A lot of people tend to confuse a horse fly with a deer fly since they have so much resemblance. Their larval stage also happens to take place in a similar environment. One very obvious way to differentiate them is that a horse fly processes darker wings and they are larger in size than the deer fly.
Both females however get its food from other mammals which include humans. Mammals usually experience a horse fly sucking their blood. Prior to the reproduction, female horse flies need to have blood meals at least once with their larval stage lasting as much as three years. One must be very careful not to confuse horse flies with deer flies.
The Life of a Horse fly
The number of eggs that a female horse fly can lay is anywhere between 25 and 1000. This means that so much space is usually required to lay this large number of eggs. To tackle this issue, horse flies usually lay their eggs in tiers. You will notice that horse flies eggs usually come in darker colors with a shape that looks like a spindle. Plants which usually hangover water are the best egg laying spots. Between 5 and 12 days, the eggs get hatched.

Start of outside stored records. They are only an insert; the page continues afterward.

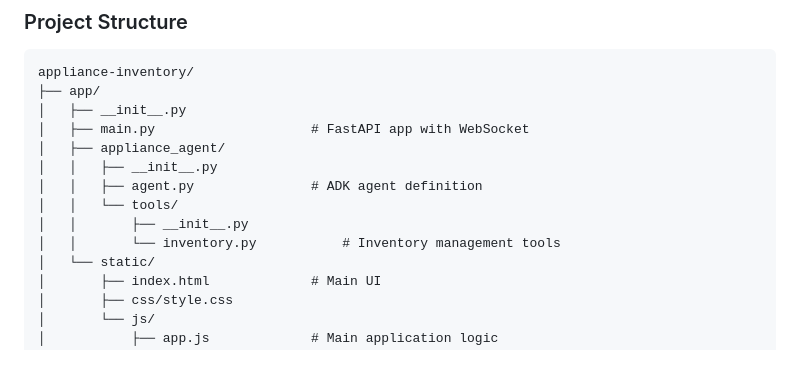
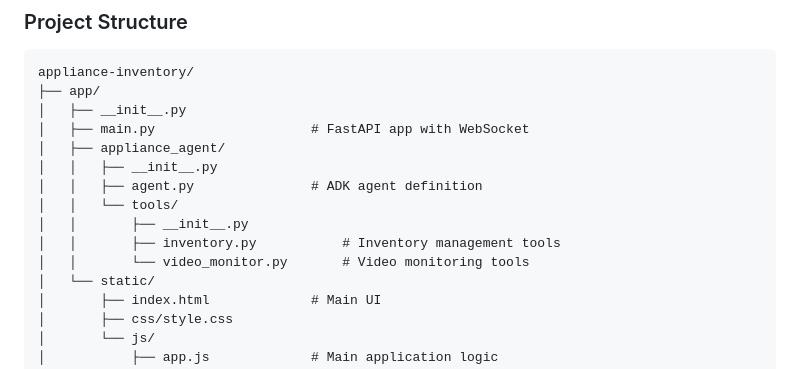
Before and after one commit to tottenjordan/twinspace, a Markdown page: README.md, the part around the change. Drawn GitHub-style.

Commit message:
Docs: Add video_monitor.py to project structure in README

```diff
--- a/README.md
+++ b/README.md
@@ -139,7 +139,8 @@ appliance-inventory/
 │   │   ├── agent.py               # ADK agent definition
 │   │   └── tools/
 │   │       ├── __init__.py
-│   │       └── inventory.py           # Inventory management tools
+│   │       ├── inventory.py           # Inventory management tools
+│   │       └── video_monitor.py       # Video monitoring tools
 │   └── static/
 │       ├── index.html             # Main UI
 │       ├── css/style.css
```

Similar to the larval stage of a deerfly, horseflies usually experience theirs in wetlands such as mud. The time interval is between one and three years. Larvae will usually be released from eggs and will get burrowed into the soil. Whenever larvae drop in water, it is usually transported all the way to dry land. Organic debris, as well as insects and earthworms, mostly form the food for horse fly larvae. Once it is spring, the larvae will reach maturity stage and progress to its pupal stage.
The pupal stage
It is on dry soil that a horse fly attempting to attain full maturity enters its pupal stage. Another name for the pupal stage is the cocoon stage. Usually influenced by the species as well as the environment, this stage usually takes place between 6 and 12 days.
Once the pupal stage reaches its completion, an adult horse fly emerges. It is mostly around late-summer periods that this stage takes place. An adult horse fly has the ability to fly strongly and begins to search for food immediately. At the same time, its search for a mate begins. Females usually go on to look for blood meals but the male species happen to be drawn towards nectar as well as plant juices.
Protection from horseflies
You will mostly find horse flies active when it is summer and the weather is hot. During this period, horseflies tend to attack not only horses but humans. Bites from horse flies are usually dangerous and your horses stand a huge risk. This means that you must take steps to offer them protection by using a wide range of horse fly control products such as Happy horse fly spray, horse fly repellent, etc.